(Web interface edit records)
>>
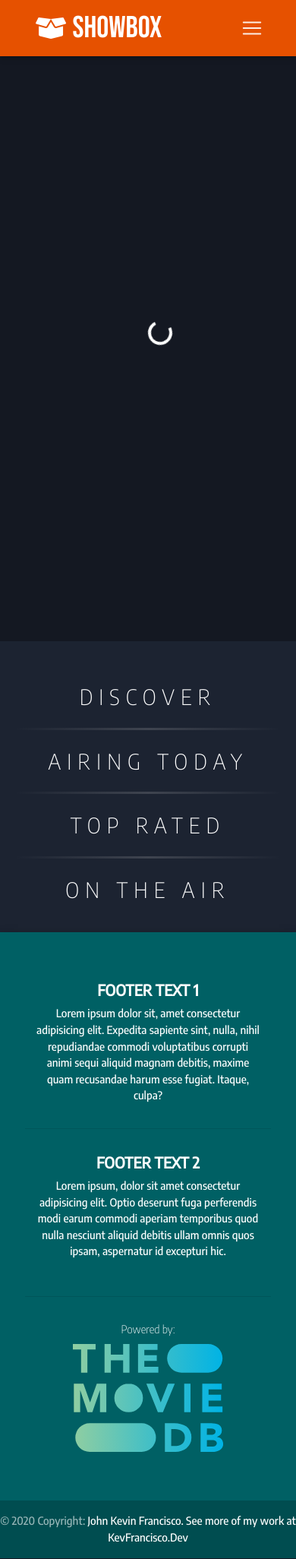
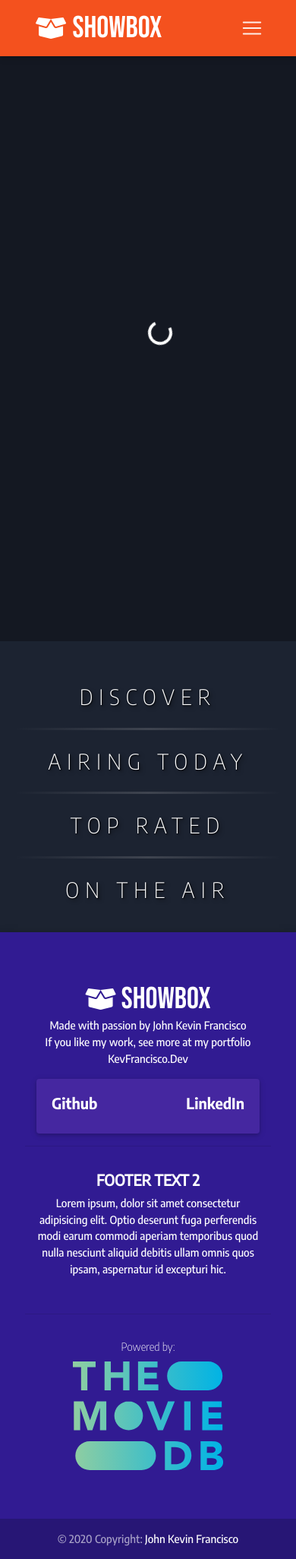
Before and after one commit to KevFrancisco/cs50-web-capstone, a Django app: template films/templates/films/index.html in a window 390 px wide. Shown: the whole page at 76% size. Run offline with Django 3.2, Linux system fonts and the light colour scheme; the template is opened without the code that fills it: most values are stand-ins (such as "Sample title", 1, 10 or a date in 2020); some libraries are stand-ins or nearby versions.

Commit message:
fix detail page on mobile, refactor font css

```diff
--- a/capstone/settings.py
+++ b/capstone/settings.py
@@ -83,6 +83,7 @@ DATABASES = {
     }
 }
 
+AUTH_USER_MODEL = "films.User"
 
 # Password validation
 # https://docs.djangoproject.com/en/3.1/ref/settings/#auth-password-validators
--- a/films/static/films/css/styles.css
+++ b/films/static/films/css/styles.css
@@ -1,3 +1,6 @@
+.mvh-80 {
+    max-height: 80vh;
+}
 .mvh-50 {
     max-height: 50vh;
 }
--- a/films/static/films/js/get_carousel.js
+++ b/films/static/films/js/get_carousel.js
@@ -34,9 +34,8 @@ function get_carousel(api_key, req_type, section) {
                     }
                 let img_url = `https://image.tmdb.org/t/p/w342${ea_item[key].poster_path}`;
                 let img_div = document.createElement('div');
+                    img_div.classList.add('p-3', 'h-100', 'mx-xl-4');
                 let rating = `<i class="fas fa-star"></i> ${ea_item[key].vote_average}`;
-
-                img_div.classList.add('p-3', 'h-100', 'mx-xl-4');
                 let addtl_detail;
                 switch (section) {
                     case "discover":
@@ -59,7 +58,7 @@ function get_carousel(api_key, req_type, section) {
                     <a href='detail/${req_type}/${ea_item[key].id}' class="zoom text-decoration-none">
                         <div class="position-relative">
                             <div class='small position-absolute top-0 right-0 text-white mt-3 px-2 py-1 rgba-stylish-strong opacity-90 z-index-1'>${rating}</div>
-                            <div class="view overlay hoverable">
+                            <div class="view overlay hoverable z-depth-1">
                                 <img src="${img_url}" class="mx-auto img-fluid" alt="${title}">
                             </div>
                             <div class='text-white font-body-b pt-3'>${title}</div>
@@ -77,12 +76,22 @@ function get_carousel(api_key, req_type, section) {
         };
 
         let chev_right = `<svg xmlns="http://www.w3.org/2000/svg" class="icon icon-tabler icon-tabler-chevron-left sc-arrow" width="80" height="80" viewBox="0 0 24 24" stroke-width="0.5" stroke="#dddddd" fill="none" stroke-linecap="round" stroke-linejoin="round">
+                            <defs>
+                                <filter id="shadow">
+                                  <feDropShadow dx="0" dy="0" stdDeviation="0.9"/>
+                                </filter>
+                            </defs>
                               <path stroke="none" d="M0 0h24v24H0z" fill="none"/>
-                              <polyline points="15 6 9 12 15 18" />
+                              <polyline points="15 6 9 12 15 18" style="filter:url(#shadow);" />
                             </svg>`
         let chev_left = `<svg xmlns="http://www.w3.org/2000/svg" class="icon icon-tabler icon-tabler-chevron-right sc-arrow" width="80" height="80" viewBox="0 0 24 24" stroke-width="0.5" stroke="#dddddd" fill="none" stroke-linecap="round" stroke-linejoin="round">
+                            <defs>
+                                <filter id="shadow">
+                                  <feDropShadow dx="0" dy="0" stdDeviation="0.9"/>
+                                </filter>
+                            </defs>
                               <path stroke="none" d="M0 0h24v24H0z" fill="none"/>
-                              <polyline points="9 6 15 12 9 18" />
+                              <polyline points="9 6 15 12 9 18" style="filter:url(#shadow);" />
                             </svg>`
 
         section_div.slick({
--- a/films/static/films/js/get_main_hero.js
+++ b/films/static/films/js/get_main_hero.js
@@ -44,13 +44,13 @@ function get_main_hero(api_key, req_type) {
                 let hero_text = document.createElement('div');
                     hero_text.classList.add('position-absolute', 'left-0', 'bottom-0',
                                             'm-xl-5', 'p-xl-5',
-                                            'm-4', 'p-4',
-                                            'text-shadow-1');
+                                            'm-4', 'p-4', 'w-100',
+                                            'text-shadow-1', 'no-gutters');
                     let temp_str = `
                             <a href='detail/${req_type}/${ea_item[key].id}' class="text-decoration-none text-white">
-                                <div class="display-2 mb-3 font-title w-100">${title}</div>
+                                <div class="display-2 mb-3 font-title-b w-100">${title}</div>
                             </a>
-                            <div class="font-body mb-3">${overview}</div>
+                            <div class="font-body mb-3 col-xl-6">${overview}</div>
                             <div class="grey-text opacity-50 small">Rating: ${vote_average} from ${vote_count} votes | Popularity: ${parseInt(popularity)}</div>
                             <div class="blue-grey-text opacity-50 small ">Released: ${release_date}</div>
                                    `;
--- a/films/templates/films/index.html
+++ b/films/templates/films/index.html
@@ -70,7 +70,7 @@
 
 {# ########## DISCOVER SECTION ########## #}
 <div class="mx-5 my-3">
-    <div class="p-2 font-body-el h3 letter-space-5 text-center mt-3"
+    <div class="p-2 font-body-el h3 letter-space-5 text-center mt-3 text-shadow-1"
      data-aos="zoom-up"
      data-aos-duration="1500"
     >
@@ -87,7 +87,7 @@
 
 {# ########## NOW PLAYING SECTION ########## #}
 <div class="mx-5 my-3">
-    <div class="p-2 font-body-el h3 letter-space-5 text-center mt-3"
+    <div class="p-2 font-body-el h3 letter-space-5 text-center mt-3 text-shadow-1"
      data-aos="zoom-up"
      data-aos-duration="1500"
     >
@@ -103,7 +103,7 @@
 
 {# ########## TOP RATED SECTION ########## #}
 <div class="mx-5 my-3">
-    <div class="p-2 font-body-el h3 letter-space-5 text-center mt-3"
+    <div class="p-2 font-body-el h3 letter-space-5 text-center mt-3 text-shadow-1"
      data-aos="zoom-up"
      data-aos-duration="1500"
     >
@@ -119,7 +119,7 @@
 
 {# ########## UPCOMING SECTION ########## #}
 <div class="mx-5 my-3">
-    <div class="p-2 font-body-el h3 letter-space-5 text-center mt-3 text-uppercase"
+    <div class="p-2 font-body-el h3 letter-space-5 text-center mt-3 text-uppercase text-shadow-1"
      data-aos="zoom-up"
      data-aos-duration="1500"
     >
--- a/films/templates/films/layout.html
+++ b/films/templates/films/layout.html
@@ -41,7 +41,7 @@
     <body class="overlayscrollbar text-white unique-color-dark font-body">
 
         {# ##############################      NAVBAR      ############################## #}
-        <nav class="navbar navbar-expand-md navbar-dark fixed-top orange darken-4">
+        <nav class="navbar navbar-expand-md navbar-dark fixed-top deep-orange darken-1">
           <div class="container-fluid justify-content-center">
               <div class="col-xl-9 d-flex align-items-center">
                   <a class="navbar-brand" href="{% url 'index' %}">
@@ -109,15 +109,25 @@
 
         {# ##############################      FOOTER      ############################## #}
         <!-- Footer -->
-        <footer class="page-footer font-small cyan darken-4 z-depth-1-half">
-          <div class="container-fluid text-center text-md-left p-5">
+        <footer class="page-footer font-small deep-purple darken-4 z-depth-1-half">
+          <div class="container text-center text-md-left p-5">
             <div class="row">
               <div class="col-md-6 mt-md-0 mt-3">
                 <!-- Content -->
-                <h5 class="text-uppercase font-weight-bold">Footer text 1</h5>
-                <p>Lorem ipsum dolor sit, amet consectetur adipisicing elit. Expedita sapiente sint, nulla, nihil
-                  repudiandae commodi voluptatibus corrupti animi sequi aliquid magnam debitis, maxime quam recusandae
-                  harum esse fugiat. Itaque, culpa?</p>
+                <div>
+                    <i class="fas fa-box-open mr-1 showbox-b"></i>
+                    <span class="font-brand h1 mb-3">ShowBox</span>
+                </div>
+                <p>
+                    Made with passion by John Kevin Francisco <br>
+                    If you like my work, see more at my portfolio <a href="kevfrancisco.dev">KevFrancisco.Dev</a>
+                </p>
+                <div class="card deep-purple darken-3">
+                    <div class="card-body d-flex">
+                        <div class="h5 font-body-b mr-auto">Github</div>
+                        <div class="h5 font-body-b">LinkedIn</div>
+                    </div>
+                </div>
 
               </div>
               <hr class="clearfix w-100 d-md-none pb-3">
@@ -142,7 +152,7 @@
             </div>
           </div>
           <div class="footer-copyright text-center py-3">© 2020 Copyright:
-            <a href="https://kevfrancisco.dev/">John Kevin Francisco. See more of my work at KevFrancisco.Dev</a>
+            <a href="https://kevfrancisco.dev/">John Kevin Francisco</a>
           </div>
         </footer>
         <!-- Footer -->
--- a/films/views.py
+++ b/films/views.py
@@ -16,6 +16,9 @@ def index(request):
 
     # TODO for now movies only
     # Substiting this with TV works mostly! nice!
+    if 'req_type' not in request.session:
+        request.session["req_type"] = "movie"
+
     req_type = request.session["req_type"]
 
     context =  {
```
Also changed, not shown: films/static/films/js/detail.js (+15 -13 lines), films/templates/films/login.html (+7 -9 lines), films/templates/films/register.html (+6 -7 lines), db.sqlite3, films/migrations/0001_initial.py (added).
<<
>>
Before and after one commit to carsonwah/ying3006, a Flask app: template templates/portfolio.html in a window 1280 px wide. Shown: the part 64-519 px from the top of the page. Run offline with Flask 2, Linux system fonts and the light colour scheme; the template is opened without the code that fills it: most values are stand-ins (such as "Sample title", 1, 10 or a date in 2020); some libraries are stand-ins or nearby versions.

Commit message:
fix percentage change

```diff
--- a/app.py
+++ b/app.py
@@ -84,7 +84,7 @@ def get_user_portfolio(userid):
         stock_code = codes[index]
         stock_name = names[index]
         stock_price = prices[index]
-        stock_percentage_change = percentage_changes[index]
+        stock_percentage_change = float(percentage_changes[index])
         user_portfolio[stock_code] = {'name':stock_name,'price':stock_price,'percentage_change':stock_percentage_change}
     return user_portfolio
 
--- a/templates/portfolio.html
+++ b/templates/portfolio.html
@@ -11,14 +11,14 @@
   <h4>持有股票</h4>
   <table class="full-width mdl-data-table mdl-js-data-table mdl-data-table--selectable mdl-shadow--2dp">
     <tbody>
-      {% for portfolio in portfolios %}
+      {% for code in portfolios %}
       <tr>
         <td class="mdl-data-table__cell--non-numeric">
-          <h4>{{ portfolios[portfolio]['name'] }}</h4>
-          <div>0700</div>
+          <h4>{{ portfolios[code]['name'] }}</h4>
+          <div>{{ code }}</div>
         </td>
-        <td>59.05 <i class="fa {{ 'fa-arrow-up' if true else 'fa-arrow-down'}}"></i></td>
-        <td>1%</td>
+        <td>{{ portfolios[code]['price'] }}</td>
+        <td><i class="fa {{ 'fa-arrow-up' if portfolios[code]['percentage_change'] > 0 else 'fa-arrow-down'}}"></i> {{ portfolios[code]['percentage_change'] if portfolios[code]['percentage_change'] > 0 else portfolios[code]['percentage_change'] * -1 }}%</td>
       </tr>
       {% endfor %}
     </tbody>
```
<<
### Required action
If a line in the entries above contains "portfolios", include it in the count, then report only the total.

### Response below
6